(Front-end code edit data)
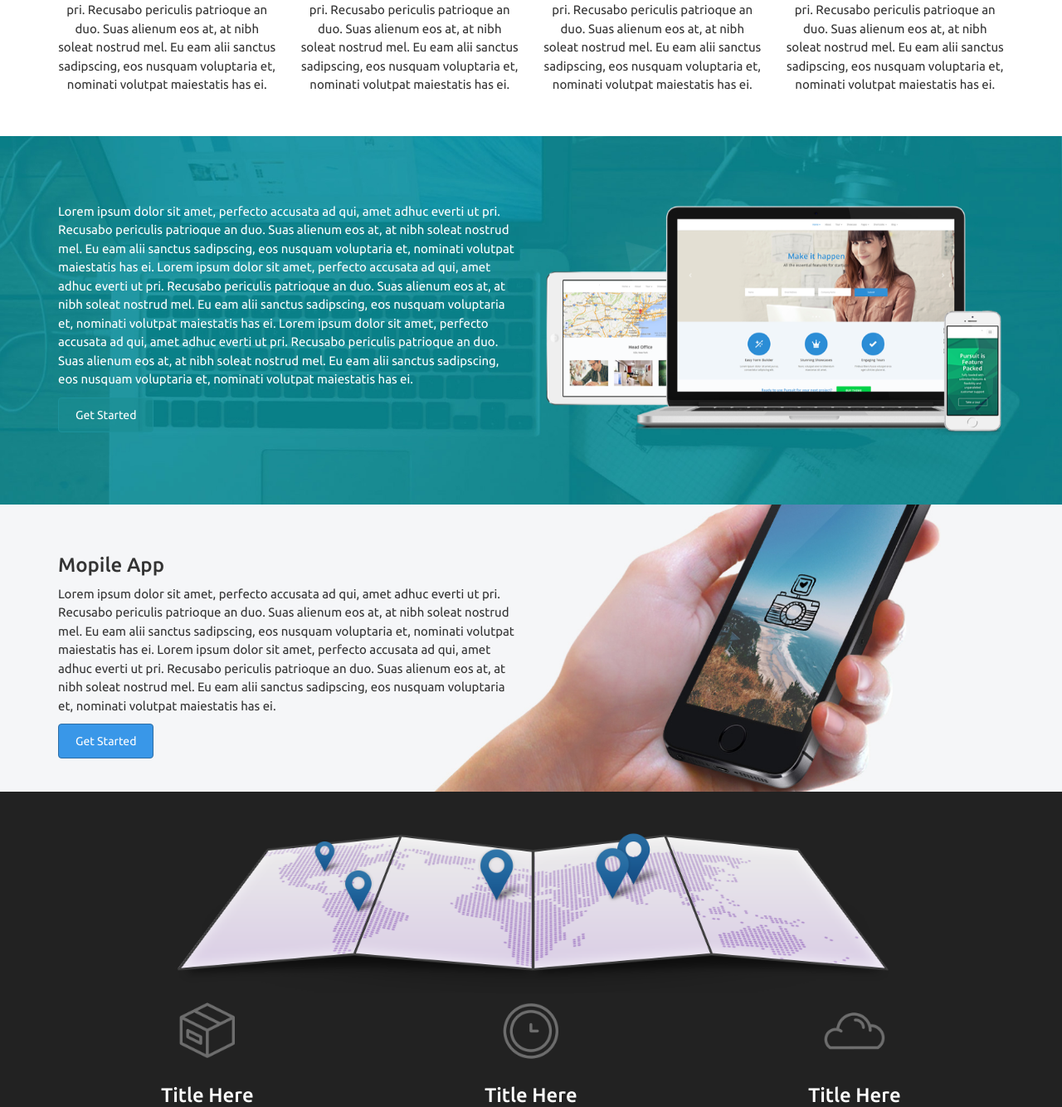
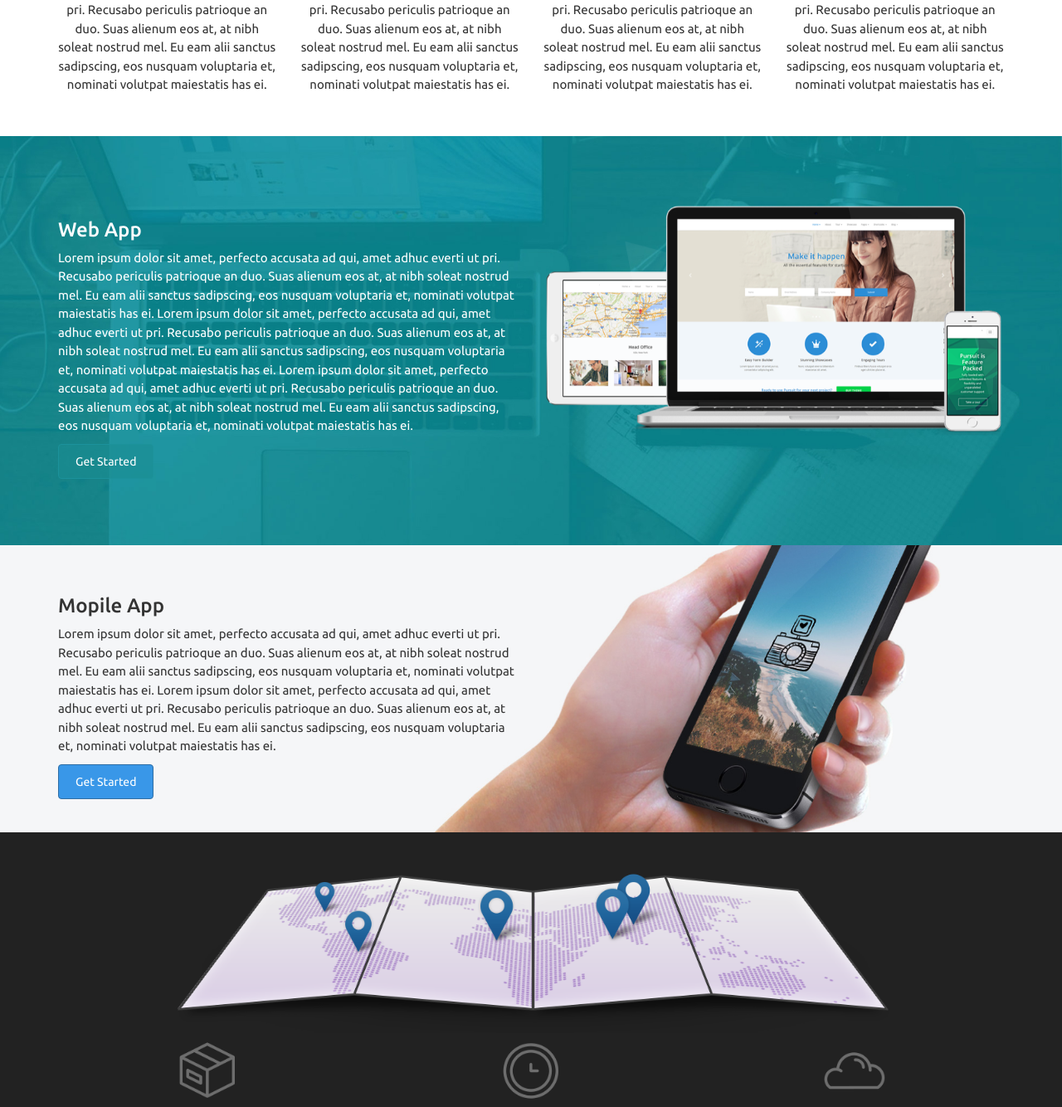
Before and after one commit to rootcave/rootcave, a PHP site: page / in a window 1280 px wide. Shown: the part 1462-2796 px from the top of the page at 83% size. Run offline with PHP 8.4, Linux system fonts and the light colour scheme; some libraries are stand-ins or nearby versions.

Commit message:
homw edits

```diff
--- a/index.php
+++ b/index.php
@@ -59,12 +59,13 @@
             <div class="row">
                 <div class="col-sm-6">
                     <div class="l-box">
+                        <h3 class="white">Web App</h3>
                         <p class="white">
                             Lorem ipsum dolor sit amet, perfecto accusata ad qui, amet adhuc everti ut pri. Recusabo periculis patrioque an duo. Suas alienum eos at, at nibh soleat nostrud mel. Eu eam alii sanctus sadipscing, eos nusquam voluptaria et, nominati volutpat maiestatis has ei.
                             Lorem ipsum dolor sit amet, perfecto accusata ad qui, amet adhuc everti ut pri. Recusabo periculis patrioque an duo. Suas alienum eos at, at nibh soleat nostrud mel. Eu eam alii sanctus sadipscing, eos nusquam voluptaria et, nominati volutpat maiestatis has ei.
                             Lorem ipsum dolor sit amet, perfecto accusata ad qui, amet adhuc everti ut pri. Recusabo periculis patrioque an duo. Suas alienum eos at, at nibh soleat nostrud mel. Eu eam alii sanctus sadipscing, eos nusquam voluptaria et, nominati volutpat maiestatis has ei.
                         </p>
-                        <button type="button" class="btn btn-primary">Get Started</button>
+                        <a class="btn btn-primary" href="line-of-business.php">Get Started</a>
                     </div>
                 </div>
 
@@ -87,7 +88,7 @@
                         Lorem ipsum dolor sit amet, perfecto accusata ad qui, amet adhuc everti ut pri. Recusabo periculis patrioque an duo. Suas alienum eos at, at nibh soleat nostrud mel. Eu eam alii sanctus sadipscing, eos nusquam voluptaria et, nominati volutpat maiestatis has ei.
                         Lorem ipsum dolor sit amet, perfecto accusata ad qui, amet adhuc everti ut pri. Recusabo periculis patrioque an duo. Suas alienum eos at, at nibh soleat nostrud mel. Eu eam alii sanctus sadipscing, eos nusquam voluptaria et, nominati volutpat maiestatis has ei.
                     </p>
-                    <button type="button" class="btn btn-primary">Get Started</button>
+                    <a href="mopile-app.php" class="btn btn-primary">Get Started</a>
                 </div>
 
                 <div class="col-sm-6">
```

§ Problem to solve
If a line in the records above contains "href", copy that line.

§ Solution
+                        <a class="btn btn-primary" href="line-of-business.php">Get Started</a>
+                    <a href="mopile-app.php" class="btn btn-primary">Get Started</a>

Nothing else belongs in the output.